§ Exercise requirements
Quote the data below in full, minus the images.

Revision tracking records
*** Begin section ***

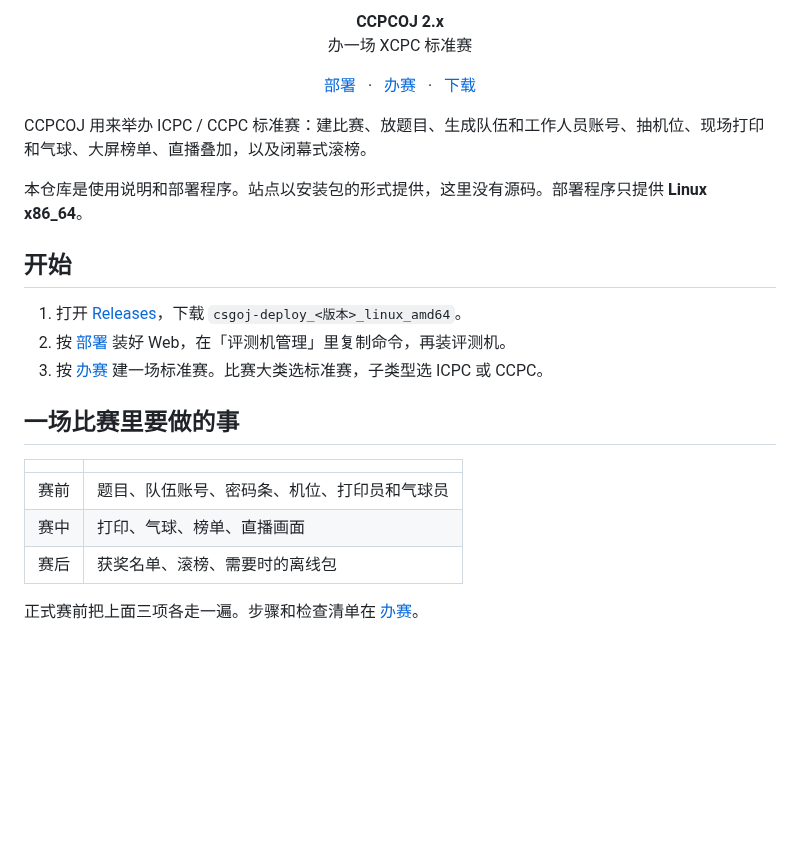
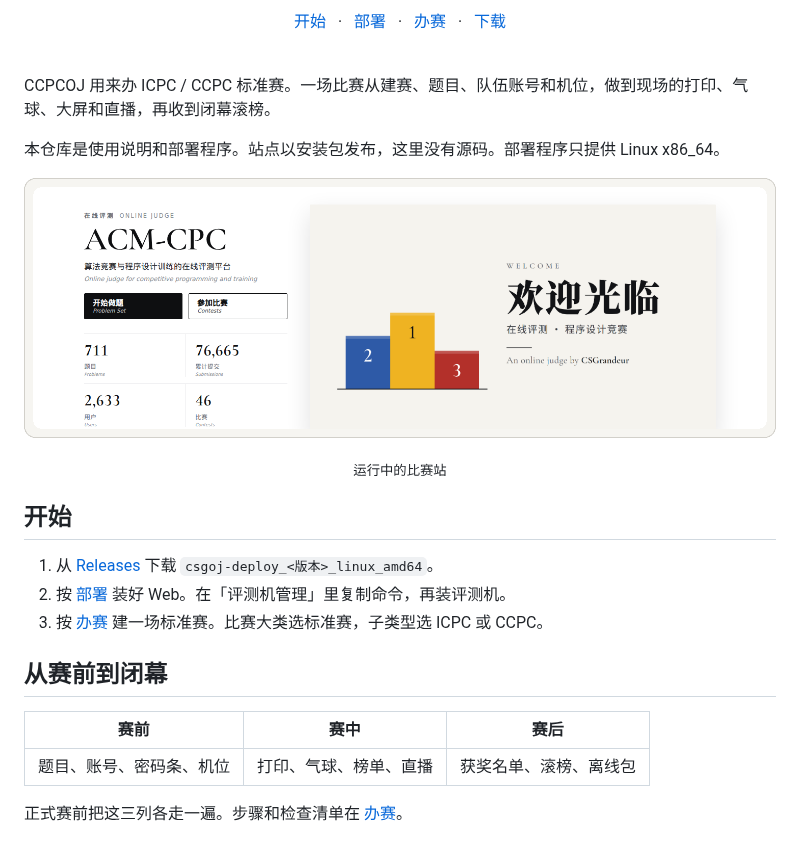
Before and after one commit to SZTU-ACM/CCPCOJ-2, a Markdown page: README.md, the part around one of its changes. Rendered like a GitHub page; pictures changed too: doc/images/home-frame.png (added); blank space fills up the shorter version.

Commit message:
重排仓库首页：页头条、标签和比赛站画面。
Co-authored-by: Cursor <cursoragent@cursor.com>

```diff
--- a/README.md
+++ b/README.md
@@ -3,11 +12,8 @@
 </p>
 
 <p align="center">
-  <b>CCPCOJ 2.x</b><br>
-  办一场 XCPC 标准赛
-</p>
-
-<p align="center">
+  <a href="#开始">开始</a>
+  &nbsp;&nbsp;·&nbsp;&nbsp;
   <a href="doc/deploy_doc.md">部署</a>
   &nbsp;&nbsp;·&nbsp;&nbsp;
   <a href="doc/user_doc.md">办赛</a>
@@ -15,22 +21,28 @@
   <a href="https://github.com/SZTU-ACM/CCPCOJ-2/releases/latest">下载</a>
 </p>
 
-CCPCOJ 用来举办 ICPC / CCPC 标准赛：建比赛、放题目、生成队伍和工作人员账号、抽机位、现场打印和气球、大屏榜单、直播叠加，以及闭幕式滚榜。
+<br>
 
-本仓库是使用说明和部署程序。站点以安装包的形式提供，这里没有源码。部署程序只提供 **Linux x86_64**。
+CCPCOJ 用来办 ICPC / CCPC 标准赛。一场比赛从建赛、题目、队伍账号和机位，做到现场的打印、气球、大屏和直播，再收到闭幕滚榜。
+
+本仓库是使用说明和部署程序。站点以安装包发布，这里没有源码。部署程序只提供 Linux x86_64。
+
+<p align="center">
+  <img src="doc/images/home-frame.png" alt="比赛站首页" width="880">
+</p>
+
+<p align="center"><sub>运行中的比赛站</sub></p>
 
 ## 开始
 
-1. 打开 [Releases](https://github.com/SZTU-ACM/CCPCOJ-2/releases/latest)，下载 `csgoj-deploy_<版本>_linux_amd64`。
-2. 按 [部署](doc/deploy_doc.md) 装好 Web，在「评测机管理」里复制命令，再装评测机。
+1. 从 [Releases](https://github.com/SZTU-ACM/CCPCOJ-2/releases/latest) 下载 `csgoj-deploy_<版本>_linux_amd64`。
+2. 按 [部署](doc/deploy_doc.md) 装好 Web。在「评测机管理」里复制命令，再装评测机。
 3. 按 [办赛](doc/user_doc.md) 建一场标准赛。比赛大类选标准赛，子类型选 ICPC 或 CCPC。
 
-## 一场比赛里要做的事
+## 从赛前到闭幕
 
-| | |
-| --- | --- |
-| 赛前 | 题目、队伍账号、密码条、机位、打印员和气球员 |
-| 赛中 | 打印、气球、榜单、直播画面 |
-| 赛后 | 获奖名单、滚榜、需要时的离线包 |
+| 赛前 | 赛中 | 赛后 |
+| --- | --- | --- |
+| 题目、账号、密码条、机位 | 打印、气球、榜单、直播 | 获奖名单、滚榜、离线包 |
 
-正式赛前把上面三项各走一遍。步骤和检查清单在 [办赛](doc/user_doc.md)。
+正式赛前把这三列各走一遍。步骤和检查清单在 [办赛](doc/user_doc.md)。
```
Also changed, not shown: other parts of README.md (+10 -1 lines), doc/images/banner.png (added), doc/images/home.png (deleted).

*** End section ***

§ Completed exercise
Before and after one commit to SZTU-ACM/CCPCOJ-2, a Markdown page: README.md, the part around one of its changes. Rendered like a GitHub page; pictures changed too: doc/images/home-frame.png (added); blank space fills up the shorter version.

Commit message:
重排仓库首页：页头条、标签和比赛站画面。
Co-authored-by: Cursor <cursoragent@cursor.com>

```diff
--- a/README.md
+++ b/README.md
@@ -3,11 +12,8 @@
 </p>
 
 <p align="center">
-  <b>CCPCOJ 2.x</b><br>
-  办一场 XCPC 标准赛
-</p>
-
-<p align="center">
+  <a href="#开始">开始</a>
+  &nbsp;&nbsp;·&nbsp;&nbsp;
   <a href="doc/deploy_doc.md">部署</a>
   &nbsp;&nbsp;·&nbsp;&nbsp;
   <a href="doc/user_doc.md">办赛</a>
@@ -15,22 +21,28 @@
   <a href="https://github.com/SZTU-ACM/CCPCOJ-2/releases/latest">下载</a>
 </p>
 
-CCPCOJ 用来举办 ICPC / CCPC 标准赛：建比赛、放题目、生成队伍和工作人员账号、抽机位、现场打印和气球、大屏榜单、直播叠加，以及闭幕式滚榜。
+<br>
 
-本仓库是使用说明和部署程序。站点以安装包的形式提供，这里没有源码。部署程序只提供 **Linux x86_64**。
+CCPCOJ 用来办 ICPC / CCPC 标准赛。一场比赛从建赛、题目、队伍账号和机位，做到现场的打印、气球、大屏和直播，再收到闭幕滚榜。
+
+本仓库是使用说明和部署程序。站点以安装包发布，这里没有源码。部署程序只提供 Linux x86_64。
+
+<p align="center">
+  <img src="doc/images/home-frame.png" alt="比赛站首页" width="880">
+</p>
+
+<p align="center"><sub>运行中的比赛站</sub></p>
 
 ## 开始
 
-1. 打开 [Releases](https://github.com/SZTU-ACM/CCPCOJ-2/releases/latest)，下载 `csgoj-deploy_<版本>_linux_amd64`。
-2. 按 [部署](doc/deploy_doc.md) 装好 Web，在「评测机管理」里复制命令，再装评测机。
+1. 从 [Releases](https://github.com/SZTU-ACM/CCPCOJ-2/releases/latest) 下载 `csgoj-deploy_<版本>_linux_amd64`。
+2. 按 [部署](doc/deploy_doc.md) 装好 Web。在「评测机管理」里复制命令，再装评测机。
 3. 按 [办赛](doc/user_doc.md) 建一场标准赛。比赛大类选标准赛，子类型选 ICPC 或 CCPC。
 
-## 一场比赛里要做的事
+## 从赛前到闭幕
 
-| | |
-| --- | --- |
-| 赛前 | 题目、队伍账号、密码条、机位、打印员和气球员 |
-| 赛中 | 打印、气球、榜单、直播画面 |
-| 赛后 | 获奖名单、滚榜、需要时的离线包 |
+| 赛前 | 赛中 | 赛后 |
+| --- | --- | --- |
+| 题目、账号、密码条、机位 | 打印、气球、榜单、直播 | 获奖名单、滚榜、离线包 |
 
-正式赛前把上面三项各走一遍。步骤和检查清单在 [办赛](doc/user_doc.md)。
+正式赛前把这三列各走一遍。步骤和检查清单在 [办赛](doc/user_doc.md)。
```
Also changed, not shown: other parts of README.md (+10 -1 lines), doc/images/banner.png (added), doc/images/home.png (deleted).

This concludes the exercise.